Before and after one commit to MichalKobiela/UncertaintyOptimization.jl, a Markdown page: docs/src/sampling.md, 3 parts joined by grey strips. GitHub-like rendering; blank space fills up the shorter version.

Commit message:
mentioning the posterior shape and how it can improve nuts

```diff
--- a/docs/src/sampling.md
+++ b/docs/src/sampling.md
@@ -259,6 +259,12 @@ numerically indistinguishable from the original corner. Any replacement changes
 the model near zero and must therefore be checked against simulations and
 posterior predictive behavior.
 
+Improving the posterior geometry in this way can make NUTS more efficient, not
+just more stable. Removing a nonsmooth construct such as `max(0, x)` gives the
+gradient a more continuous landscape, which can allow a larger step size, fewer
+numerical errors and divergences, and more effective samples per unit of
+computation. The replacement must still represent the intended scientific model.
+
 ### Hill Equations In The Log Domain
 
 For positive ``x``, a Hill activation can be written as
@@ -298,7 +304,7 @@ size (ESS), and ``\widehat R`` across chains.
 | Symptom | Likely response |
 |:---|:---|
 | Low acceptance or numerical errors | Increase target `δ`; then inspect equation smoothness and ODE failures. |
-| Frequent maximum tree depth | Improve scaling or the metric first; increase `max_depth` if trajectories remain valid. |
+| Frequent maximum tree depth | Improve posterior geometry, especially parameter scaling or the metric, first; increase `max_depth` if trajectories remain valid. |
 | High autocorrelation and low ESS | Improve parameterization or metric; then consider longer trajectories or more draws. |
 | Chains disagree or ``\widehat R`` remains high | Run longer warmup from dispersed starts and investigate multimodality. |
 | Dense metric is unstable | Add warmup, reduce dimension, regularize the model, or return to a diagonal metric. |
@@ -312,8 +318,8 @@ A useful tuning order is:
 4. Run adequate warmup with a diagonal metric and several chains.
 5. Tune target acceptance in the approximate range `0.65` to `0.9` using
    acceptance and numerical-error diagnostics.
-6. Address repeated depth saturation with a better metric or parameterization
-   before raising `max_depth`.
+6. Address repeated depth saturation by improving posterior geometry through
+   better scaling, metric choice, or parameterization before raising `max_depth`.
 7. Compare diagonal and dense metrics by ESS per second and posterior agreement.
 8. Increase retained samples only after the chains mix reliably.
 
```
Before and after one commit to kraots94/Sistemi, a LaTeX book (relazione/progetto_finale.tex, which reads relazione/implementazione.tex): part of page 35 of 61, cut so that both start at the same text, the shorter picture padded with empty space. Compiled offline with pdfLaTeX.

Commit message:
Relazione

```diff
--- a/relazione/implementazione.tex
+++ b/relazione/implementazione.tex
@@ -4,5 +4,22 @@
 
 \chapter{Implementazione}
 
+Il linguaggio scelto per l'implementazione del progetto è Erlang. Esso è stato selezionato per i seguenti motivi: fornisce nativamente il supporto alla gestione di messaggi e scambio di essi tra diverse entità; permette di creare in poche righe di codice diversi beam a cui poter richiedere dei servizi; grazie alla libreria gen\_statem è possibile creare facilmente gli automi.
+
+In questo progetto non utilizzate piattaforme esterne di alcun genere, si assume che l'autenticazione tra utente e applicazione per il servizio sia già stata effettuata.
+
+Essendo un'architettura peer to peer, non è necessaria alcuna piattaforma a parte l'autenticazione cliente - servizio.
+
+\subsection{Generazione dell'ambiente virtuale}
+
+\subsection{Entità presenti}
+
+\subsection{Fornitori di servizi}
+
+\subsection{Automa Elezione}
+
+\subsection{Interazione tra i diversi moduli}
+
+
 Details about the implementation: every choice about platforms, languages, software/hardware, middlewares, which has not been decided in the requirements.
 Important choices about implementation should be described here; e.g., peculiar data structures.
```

┄┄┄┄┄┄┄┄┄┄

→ **WORK REQUIRED**: Across the entries above, work out how many lines hold "after". The answer is that number alone.

→ **ANSWER BOX**: 3